Hungary Fans Banned For Two Matches Toward Their Racist Behaviour At England

Hungary Fans Banned For Two Matches Toward Their Racist Behaviour At England

Hungary will  play two matches behind closed doors ordered by Fifa due to the racism English players experienced at the World Cup qualifier in Budapest on 2 September.

The Hungarian Football Federation has also been fined £158,400 (200,000 Swiss Francs).

Fifa’s statement

“Fifa takes a clear zero tolerance stance against such abhorrent behaviour in football,”

The governing body added that it remained

“firm and resolute in rejecting any form of racism and violence as well as any other form of discrimination or abuse”.

In June, Uefa fined the Hungarian federation £85,500 and ordered a three-game stadium closure.
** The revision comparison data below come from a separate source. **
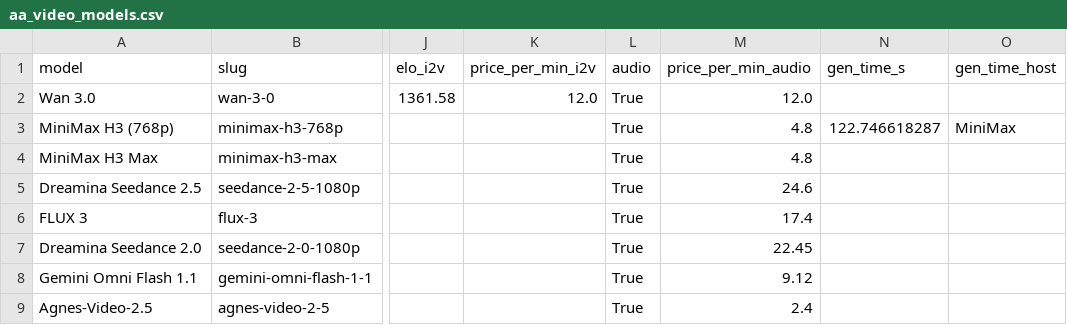
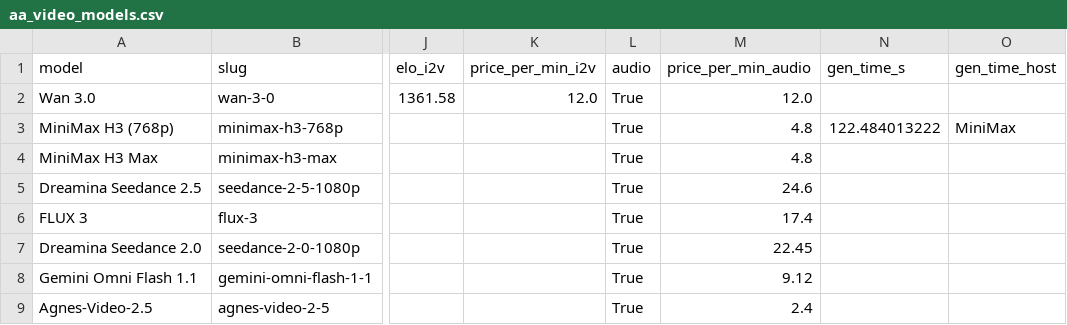
Before and after one commit to Avo-Sarkissian/AI-Frontier-Database, a CSV file: data/raw/aa_video_models.csv, drawn as a sheet; only a part is shown, gaps mark what is left out; the diff names each change by its address in the sheet, - before the commit and + after, or states it on an @@ line.

```diff
--- a/data/raw/aa_video_models.csv
+++ b/data/raw/aa_video_models.csv
-N3 (gen_time_s): 122.746618287
+N3 (gen_time_s): 122.484013222
```
Also changed, not shown: 5 other files.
The final match being suspended, for discriminatory behaviour by their supporters during Euro 2020.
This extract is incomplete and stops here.